Brian with his three-wheeled wonder. Photo by Katie LeBlanc
The Trihawk is powered by a 1,299cc, 64-horsepower flat-four engine built by Citroen. The powertrain was sourced from the Citroen GSA, a model the French automaker made from 1980 to 1989. Photo by Katie LeBlanc
Brian LeBlanc’s 1984 Trihawk easily fits into a parking spot. Photo by Katie LeBlanc
Race car designer Bob McKee sketched the bulkhead and perimeter frame and David Stollery, the mind behind the 1978 Toyota Celica, drew the fibreglass body. While preliminary work took place in Mokena, Illinois, a location in Dana Point, California was selected for Trihawk’s base of operations.
To fit design parameters, a flat-four engine was required. Richards approached Subaru, but the automaker wasn’t willing to participate. But French automaker Citroen was. They supplied the 1,299cc, 64-horsepower front-wheel drive powertrain from their GSA model, a car built from 1980 to 1989. Citroen also assisted with some engineering, and a Trihawk was tested in the automaker’s wind tunnel.
Weighing 1,370 pounds with a full 11-gallons of gasoline, the Trihawk was a joy to drive. Auto journalist Michael Jordan reviewed the Trihawk in the June 1983 issue of Car and Driver magazine, and wrote, “You just stab the throttle and steer the wheel; it’s kind of like a Formula Ford, only better.”
There were big plans for the company, with hopes of building 150 examples annually. Price for the three-wheeler in 1983 was US$14,888. In reality, however, less than 100 Trihawks ever left the factory. When Richards’ health began failing in 1984, he sold the company in June of that year to Harley-Davidson. The motorcycle maker was going to move Trihawk to Wisconsin and continue production, but Harley never followed through with the opportunity.
In 2018, LeBlanc tracked down a 1984 Trihawk for sale in Springfield, Oregon. After agreeing on a price with the seller, LeBlanc and his son-in-law, who is a heavy duty mechanic, flew down in late June of 2019 to see and test drive the car.
“I did a lot of research on the Citroen powerplant,” LeBlanc says. “They’re a very reliable engine, except the timing belts (there are two) can be problematic. The seller didn’t know when the timing belts in his car had been changed.”
That didn’t deter LeBlanc. After a good test drive, he went in to do the paperwork while his son-in-law went to work replacing the timing belts. “He had it done in less than an hour, and we started it up and drove it from Oregon home to Calgary with no issues,” LeBlanc says.
It’s really unbelievably fun to drive.
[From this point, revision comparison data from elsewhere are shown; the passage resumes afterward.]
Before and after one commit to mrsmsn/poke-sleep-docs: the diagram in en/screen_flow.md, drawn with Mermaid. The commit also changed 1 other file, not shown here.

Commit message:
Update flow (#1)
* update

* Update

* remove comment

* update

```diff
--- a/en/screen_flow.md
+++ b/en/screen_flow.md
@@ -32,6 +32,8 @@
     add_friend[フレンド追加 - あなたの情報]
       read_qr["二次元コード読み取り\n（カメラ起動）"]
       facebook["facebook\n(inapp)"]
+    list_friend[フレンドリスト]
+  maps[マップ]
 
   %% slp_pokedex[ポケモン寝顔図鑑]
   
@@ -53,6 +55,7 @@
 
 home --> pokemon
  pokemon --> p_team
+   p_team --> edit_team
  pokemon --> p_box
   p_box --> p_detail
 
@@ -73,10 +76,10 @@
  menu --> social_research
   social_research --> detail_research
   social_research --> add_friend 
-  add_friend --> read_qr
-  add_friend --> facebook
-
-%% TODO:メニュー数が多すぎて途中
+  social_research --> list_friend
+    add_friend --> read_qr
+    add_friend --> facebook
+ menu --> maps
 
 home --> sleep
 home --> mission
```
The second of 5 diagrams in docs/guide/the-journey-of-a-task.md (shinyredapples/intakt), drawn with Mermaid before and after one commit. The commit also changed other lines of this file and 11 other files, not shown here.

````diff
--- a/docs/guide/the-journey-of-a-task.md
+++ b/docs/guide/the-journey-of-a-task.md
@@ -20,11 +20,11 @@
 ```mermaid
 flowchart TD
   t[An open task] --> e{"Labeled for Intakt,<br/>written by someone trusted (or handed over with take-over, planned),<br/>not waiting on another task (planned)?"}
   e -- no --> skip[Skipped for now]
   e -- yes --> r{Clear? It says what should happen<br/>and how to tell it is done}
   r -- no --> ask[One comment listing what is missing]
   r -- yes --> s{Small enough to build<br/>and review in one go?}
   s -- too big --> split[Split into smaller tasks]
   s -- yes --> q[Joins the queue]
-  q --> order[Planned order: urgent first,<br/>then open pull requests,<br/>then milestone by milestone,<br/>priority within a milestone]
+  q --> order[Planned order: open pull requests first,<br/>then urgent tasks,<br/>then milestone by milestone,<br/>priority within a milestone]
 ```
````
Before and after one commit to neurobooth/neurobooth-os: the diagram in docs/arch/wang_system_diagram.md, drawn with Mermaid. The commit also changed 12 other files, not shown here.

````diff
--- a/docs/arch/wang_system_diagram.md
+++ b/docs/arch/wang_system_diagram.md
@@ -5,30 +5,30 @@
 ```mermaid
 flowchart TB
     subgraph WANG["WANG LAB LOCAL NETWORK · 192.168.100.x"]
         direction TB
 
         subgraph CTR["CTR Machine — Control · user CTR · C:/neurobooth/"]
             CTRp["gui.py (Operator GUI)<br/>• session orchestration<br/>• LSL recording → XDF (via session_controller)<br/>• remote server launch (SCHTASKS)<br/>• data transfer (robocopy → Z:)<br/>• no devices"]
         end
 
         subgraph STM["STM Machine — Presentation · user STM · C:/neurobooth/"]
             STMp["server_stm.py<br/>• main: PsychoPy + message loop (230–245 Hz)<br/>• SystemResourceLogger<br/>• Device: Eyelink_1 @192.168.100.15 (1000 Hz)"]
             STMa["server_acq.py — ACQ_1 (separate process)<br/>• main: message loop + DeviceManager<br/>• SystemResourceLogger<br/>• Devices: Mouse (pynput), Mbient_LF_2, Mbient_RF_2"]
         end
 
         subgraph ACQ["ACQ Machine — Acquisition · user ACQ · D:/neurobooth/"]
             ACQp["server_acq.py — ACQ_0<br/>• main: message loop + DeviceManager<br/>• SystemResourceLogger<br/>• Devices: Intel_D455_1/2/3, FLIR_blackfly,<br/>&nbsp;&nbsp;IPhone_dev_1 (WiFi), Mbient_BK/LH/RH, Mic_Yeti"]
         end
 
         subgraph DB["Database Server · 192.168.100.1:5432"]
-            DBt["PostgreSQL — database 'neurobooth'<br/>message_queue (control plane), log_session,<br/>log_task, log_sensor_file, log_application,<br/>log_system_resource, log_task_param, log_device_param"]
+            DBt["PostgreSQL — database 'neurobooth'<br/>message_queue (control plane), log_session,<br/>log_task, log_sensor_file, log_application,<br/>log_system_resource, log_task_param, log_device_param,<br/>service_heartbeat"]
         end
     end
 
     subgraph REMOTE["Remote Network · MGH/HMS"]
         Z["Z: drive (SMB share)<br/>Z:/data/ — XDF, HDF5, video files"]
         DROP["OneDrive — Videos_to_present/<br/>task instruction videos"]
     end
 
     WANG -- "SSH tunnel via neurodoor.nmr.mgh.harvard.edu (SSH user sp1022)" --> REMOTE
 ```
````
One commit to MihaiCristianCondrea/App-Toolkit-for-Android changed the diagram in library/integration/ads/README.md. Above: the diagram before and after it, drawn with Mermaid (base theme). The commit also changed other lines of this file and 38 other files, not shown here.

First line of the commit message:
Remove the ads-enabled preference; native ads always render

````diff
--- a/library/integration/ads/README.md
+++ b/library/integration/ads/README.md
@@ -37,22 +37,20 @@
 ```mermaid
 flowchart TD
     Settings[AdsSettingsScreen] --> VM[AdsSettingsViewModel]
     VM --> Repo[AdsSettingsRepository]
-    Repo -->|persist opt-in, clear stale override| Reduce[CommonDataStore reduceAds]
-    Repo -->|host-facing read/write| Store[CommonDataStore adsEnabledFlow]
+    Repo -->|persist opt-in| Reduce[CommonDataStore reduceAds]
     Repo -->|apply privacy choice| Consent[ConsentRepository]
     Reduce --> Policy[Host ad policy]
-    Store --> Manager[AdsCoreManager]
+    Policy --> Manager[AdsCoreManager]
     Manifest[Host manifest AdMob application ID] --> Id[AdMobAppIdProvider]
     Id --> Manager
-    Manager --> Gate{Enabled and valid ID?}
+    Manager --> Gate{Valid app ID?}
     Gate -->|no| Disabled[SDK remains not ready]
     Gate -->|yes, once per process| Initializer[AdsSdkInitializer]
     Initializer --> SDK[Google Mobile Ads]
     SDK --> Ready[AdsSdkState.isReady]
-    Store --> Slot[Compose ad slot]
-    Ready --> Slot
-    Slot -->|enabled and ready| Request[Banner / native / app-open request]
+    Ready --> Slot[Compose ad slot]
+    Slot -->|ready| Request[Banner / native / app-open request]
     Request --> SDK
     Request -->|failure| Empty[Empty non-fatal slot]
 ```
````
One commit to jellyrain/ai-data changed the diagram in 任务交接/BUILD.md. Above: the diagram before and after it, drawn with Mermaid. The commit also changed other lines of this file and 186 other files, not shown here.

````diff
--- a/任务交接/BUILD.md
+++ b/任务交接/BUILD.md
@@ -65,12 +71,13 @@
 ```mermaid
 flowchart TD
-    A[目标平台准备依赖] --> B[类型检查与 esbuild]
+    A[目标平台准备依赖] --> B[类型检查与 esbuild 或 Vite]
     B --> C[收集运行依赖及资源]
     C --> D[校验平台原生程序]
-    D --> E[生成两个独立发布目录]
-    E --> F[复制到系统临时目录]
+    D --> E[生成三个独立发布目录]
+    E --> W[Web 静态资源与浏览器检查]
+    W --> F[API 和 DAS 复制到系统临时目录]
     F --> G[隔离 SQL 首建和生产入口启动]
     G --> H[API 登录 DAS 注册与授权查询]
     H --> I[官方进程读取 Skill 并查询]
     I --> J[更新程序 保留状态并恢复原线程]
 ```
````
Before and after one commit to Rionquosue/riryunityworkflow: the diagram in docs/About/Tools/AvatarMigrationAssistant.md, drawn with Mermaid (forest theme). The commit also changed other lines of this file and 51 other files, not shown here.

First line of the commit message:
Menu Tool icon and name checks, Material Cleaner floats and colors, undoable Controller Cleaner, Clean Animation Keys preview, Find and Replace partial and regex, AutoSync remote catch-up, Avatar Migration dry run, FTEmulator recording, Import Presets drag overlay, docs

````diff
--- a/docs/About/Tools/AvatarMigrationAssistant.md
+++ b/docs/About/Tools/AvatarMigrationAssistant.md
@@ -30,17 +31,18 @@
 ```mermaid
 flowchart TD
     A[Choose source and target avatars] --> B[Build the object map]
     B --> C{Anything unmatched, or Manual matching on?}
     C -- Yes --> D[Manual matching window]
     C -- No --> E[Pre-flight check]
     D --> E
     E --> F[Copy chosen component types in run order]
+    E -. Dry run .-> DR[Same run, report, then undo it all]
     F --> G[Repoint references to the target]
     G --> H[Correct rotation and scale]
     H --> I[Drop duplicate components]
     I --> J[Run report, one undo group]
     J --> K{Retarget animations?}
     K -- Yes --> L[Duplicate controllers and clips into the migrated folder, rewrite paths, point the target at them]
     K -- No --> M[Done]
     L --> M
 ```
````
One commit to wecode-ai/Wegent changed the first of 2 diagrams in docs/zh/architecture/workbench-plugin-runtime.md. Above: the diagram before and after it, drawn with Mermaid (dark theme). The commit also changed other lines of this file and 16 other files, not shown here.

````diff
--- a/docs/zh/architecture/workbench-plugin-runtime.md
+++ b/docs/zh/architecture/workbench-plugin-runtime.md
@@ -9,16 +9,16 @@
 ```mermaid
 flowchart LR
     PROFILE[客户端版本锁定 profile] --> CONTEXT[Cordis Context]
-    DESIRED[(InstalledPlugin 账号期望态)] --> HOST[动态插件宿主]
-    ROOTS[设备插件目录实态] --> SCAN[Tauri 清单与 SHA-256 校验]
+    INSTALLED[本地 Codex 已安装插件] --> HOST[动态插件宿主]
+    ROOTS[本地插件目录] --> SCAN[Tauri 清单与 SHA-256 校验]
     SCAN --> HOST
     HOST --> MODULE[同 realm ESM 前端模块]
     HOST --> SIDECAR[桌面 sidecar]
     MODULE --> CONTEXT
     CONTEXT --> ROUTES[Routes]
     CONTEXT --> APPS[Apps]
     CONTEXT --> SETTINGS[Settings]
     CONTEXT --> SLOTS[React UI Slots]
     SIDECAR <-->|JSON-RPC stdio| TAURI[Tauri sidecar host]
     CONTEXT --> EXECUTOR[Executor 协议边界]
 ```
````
Since then, LeBlanc has been driving and enjoying the machine. He’s added an additional oil cooler to address some overheating issues and relocated the oil filter. Finding parts for the Citroen engine and suspension is becoming a challenge, and LeBlanc does wish there were some bolt-on high-performance parts available. There aren’t any, he says.
That won’t, however, stop him from driving the Trihawk to California in the company of two friends, who will be riding motorcycles. Leaving on August 13, the trio will take in the Pebble Beach Concours d’Elegance.
“The Trihawk corners like a Lamborghini, it’s really unbelievably fun to drive,” LeBlanc says.
And it is indeed unique, he concludes, “Every time I stop somewhere, somebody’s got something to say about it.”
Greg Williams is a member of the Automobile Journalists Association of Canada (AJAC). Have a column tip? Contact him at 403-287-1067 or email@example.com